Even though the Oilers were eliminated by the Stanley Cup champion Carolina Hurricanes, their 2006 playoff ride was one that was well earned. Solid goaltending and timely scoring allowed the Oilers to beat the Red Wings and the team proved that their victory in that playoff series was not a fluke as the team went on to play for hockey’s most prestigious piece of hardware.
7.) 1938 Stanley Cup Finals: Chicago Blackhawks vs. Toronto Maple Leafs – The 1938 Chicago Blackhawks come in at number 8 because of their extreme underdog status. The Blackhawks were a below .500 team entering the 1938 playoffs, but they somehow managed to play themselves into contention for the Stanley Cup.
Just in time for the Stanley Cup Final, the Blackhawks lost starting goalie Mike Karakas to a toe injury and had to recall a minor league journey man goalie by the name of Alfie Moore. Moore won game 1 against the Leafs 3-1 before being dispatched in favor of Paul Goodman, who lost game 2 in decisive fashion by giving up 5 goals to the Leafs. Some last minute modifications and alterations greatly benefited the Hawks as Mike Karakas returned for games 3 and 4 after a steel toe-guard was inserted into one of his skates.
Karakas and the Blackhawks won games 3 and 4 by scores of 2-1 and 4-1 respectively, but Frank Calder’s actions represented just how much the Maple Leafs were favored to win the series. Even though the Stanley Cup was not present for the Blackhawks to hoist after their series clinching victory, the 1938 Chicago team overcame more than its fair share of obstacles to win hockey’s ultimate prize.
6.) 1993 Division Finals: New York Islanders vs. Pittsburgh Penguins – The 1993 New York Islanders were not expected to do too much damage in the playoffs, but the team surprised everyone with its inspired play against the Pittsburgh Penguins.
After winning their Division Semi-Final matchup in 6 games against the Washington Capitals, the Islanders gave the Penguins all that they could handle. The Isles were playing without Pierre Turgeon as he had been the victim of a hit from behind by Dale Hunter.
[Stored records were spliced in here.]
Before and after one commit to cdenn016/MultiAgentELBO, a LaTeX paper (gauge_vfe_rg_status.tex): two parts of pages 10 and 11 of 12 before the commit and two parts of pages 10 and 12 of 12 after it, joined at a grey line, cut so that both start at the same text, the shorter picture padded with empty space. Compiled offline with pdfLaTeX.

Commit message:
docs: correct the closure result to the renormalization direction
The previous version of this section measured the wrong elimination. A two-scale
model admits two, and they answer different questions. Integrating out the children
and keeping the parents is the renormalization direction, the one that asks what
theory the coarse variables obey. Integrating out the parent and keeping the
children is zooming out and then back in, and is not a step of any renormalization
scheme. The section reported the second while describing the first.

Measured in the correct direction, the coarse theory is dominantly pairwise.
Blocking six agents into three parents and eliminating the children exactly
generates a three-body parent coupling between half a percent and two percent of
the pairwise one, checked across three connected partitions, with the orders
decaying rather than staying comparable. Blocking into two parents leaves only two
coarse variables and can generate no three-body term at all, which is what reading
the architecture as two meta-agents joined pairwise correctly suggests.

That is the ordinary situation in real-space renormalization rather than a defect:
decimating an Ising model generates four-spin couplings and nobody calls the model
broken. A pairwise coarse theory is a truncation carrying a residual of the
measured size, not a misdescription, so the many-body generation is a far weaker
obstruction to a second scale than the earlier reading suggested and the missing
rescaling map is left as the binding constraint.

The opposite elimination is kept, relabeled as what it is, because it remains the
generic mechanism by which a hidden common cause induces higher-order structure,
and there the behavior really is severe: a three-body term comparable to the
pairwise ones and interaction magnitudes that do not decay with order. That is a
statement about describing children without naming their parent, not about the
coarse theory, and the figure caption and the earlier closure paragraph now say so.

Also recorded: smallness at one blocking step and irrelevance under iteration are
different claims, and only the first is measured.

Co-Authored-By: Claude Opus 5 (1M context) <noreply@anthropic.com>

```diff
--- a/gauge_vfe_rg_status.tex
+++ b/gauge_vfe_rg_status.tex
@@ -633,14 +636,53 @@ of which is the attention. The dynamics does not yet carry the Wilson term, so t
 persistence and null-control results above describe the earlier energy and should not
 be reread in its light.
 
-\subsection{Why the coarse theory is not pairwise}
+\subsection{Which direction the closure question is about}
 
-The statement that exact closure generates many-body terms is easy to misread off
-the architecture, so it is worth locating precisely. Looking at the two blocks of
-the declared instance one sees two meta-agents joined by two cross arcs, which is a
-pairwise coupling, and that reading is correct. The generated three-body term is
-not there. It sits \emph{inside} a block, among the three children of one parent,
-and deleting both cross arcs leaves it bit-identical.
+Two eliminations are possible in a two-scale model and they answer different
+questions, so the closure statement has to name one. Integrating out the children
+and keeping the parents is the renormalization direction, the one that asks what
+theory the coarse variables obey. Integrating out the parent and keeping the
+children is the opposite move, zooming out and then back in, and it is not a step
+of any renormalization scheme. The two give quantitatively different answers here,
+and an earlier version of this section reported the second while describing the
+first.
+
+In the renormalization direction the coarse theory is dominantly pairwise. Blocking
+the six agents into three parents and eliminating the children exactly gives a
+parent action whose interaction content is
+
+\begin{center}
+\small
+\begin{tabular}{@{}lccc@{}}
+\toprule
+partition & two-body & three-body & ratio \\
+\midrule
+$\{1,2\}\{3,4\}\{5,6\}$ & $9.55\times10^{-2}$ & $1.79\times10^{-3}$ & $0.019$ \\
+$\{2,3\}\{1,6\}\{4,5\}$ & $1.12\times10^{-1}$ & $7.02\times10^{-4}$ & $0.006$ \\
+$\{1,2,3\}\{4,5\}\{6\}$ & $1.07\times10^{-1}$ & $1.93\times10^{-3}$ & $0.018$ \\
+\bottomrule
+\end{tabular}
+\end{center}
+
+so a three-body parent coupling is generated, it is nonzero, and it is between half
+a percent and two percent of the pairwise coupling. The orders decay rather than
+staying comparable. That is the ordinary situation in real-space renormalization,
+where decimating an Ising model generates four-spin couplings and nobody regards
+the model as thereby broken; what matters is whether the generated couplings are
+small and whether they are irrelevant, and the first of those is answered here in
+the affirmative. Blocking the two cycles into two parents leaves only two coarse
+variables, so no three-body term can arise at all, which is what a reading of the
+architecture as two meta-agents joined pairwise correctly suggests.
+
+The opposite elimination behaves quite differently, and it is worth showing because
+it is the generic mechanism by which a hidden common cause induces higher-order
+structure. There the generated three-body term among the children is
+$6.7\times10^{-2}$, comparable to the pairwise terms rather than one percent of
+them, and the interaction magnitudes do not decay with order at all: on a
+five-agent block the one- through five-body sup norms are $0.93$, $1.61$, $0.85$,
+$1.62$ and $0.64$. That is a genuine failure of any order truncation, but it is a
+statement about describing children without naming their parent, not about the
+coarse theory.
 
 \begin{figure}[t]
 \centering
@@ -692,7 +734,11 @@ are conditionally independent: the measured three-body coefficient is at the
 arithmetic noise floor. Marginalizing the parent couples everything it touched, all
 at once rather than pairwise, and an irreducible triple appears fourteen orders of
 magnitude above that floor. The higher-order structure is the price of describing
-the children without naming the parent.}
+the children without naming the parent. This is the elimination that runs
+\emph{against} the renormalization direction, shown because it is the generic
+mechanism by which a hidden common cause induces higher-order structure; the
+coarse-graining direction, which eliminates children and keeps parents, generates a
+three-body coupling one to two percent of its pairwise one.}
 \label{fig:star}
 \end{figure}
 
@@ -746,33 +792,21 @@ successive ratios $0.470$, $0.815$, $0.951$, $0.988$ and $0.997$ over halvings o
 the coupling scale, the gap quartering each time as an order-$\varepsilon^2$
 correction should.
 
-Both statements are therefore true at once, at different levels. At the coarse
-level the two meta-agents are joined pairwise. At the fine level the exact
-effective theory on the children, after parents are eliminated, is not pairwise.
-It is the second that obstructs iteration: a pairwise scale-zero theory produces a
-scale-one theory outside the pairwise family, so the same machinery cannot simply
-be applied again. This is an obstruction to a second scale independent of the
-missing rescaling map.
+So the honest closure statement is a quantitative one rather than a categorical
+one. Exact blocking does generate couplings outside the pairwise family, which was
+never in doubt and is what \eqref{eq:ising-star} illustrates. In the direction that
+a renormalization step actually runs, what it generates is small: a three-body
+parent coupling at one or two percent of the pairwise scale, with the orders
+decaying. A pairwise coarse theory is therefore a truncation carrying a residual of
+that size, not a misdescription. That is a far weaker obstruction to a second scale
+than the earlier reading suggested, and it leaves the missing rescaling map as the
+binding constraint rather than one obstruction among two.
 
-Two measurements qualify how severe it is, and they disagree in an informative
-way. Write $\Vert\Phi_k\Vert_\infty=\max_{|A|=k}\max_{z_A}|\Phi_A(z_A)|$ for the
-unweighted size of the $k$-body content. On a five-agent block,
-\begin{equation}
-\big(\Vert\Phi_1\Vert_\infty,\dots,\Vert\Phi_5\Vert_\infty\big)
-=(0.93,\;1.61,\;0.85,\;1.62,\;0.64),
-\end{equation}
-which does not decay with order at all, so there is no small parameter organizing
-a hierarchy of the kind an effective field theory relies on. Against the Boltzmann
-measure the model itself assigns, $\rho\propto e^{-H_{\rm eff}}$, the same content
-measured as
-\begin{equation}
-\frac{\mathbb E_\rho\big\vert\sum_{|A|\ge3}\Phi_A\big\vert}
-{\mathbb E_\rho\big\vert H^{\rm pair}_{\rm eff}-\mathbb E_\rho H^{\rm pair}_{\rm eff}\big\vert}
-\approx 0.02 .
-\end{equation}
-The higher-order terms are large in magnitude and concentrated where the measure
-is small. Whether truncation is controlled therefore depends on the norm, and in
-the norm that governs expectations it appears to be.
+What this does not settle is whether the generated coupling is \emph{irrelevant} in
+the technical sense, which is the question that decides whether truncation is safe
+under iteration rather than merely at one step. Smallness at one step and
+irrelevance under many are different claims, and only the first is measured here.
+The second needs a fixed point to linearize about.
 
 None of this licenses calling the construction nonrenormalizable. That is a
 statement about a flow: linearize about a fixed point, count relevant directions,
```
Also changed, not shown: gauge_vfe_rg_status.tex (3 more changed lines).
Turgeon suffered a shoulder separation and the injury undoubtedly had a great impact on the Isles’ 1993 playoff run.
Even though the Penguins were stacked with talented players such as Mario Lemieux, Ron Francis, and Jaromir Jagr, the Islanders put forth an amazing team effort that helped them win the series. Pittsburgh was heavily favored to beat the Islanders, but the play of defenseman Darius Kasparaitus was one of the keys to the Isles’ success. Kasparaitus constantly agitated and frustrated Mario Lemieux with his physical play and the two teams exchanged victories until a decisive game 7 was played. True to the tight nature of the series, the seventh game went into overtime and David Volek scored the game winning goal (his second goal of the game) as the underdog Islanders dispatched the Pittsburgh Penguins.
While the 1992-1993 New York Islanders were not the dynasty team of the 80s, players such as Pierre Turgeon, Glenn Healy, Steve Thomas, Ray Ferraro, David Volek, Vladimir Malakhov, and Darius Kasparaitus recaptured some of the magic of the old teams through hard work and newly forged team chemistry.
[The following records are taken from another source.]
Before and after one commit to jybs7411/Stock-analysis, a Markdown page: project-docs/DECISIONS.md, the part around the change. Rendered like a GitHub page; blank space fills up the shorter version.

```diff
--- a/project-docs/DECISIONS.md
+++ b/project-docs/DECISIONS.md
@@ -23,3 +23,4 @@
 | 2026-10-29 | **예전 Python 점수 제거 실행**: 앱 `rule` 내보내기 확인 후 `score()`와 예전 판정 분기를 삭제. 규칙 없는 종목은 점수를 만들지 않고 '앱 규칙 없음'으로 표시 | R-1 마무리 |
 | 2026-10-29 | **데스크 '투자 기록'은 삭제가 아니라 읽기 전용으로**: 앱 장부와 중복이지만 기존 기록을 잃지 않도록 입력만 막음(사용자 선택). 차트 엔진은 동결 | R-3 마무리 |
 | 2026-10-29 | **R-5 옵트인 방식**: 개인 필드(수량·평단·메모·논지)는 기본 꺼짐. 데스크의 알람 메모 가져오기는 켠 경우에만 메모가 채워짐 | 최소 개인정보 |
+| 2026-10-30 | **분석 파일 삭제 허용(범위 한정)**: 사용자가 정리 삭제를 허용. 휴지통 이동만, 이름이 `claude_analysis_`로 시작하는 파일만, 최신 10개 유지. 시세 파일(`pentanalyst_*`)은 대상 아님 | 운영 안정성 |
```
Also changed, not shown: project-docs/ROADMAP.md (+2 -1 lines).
Fun Fact: The 1993 Division Finals against the Penguins was the last playoff series that the Islanders won, as the franchise has not won a playoff round since.
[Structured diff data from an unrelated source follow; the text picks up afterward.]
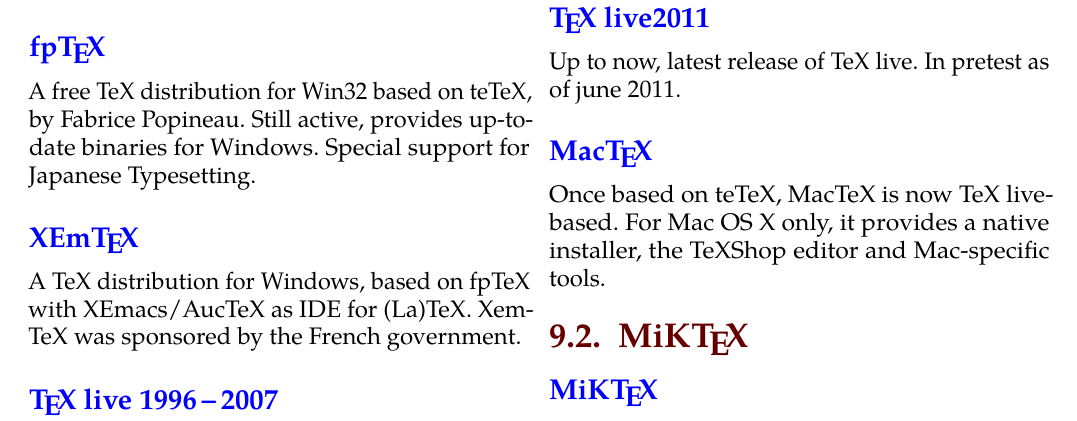
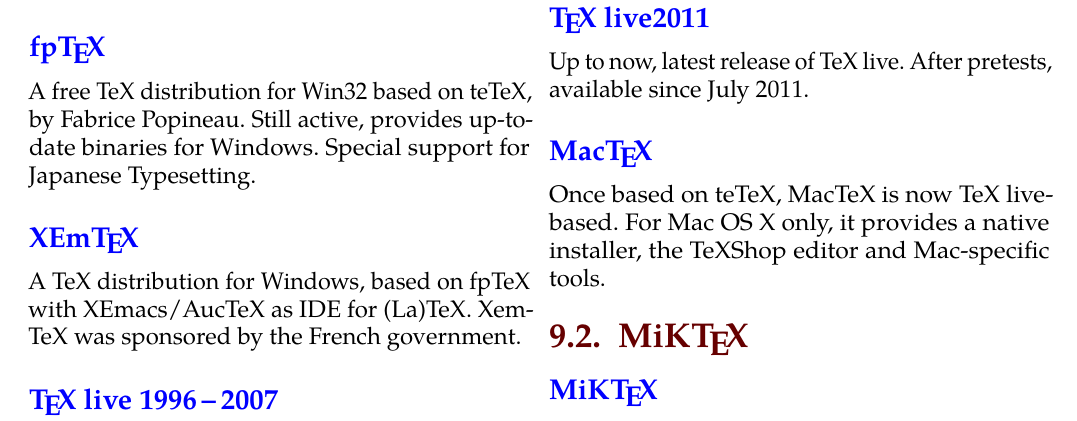
Before and after one commit to alt/tex-overview, a LaTeX paper (tex-overview.tex): part of page 27 of 38, cut so that both start at the same text. The pictures show the PDF file tex-overview.pdf that the author committed with the source.

Commit message:
TeX live 2011 as latest stable

```diff
--- a/tex-overview.tex
+++ b/tex-overview.tex
@@ -499,7 +499,7 @@
 	\todraw.(tl2010)(tlcontrib)
 	\steplayer
 
-	\tonode(tl2011)(0,\layer)<Up to now, latest release of TeX live. In pretest as of june 2011.>{\TeX\ live2011}
+	\tonode(tl2011)(0,\layer)<Up to now, latest release of TeX live. After pretests, available since July 2011.>{\TeX\ live2011}
 	\todraw(tl2011)(tl2010)
 
 	\tonode(mactex)(5,\layer)<Once based on teTeX, MacTeX is now TeX live-based. For Mac OS X only, it provides a native installer, the TeXShop editor and Mac-specific tools.>{Mac\TeX}
```
Also changed, not shown: tex-overview.pdf.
In his third year with The Hockey Writers, Toli covers all things related to the New York Islanders. Focusing on the Islanders, the NHL Draft & draft-eligible prospect goalies, and hockey history, Toli can be contacted on Facebook by searching/messaging Toli Metter and on twitter by searching @ToliMetterTHW.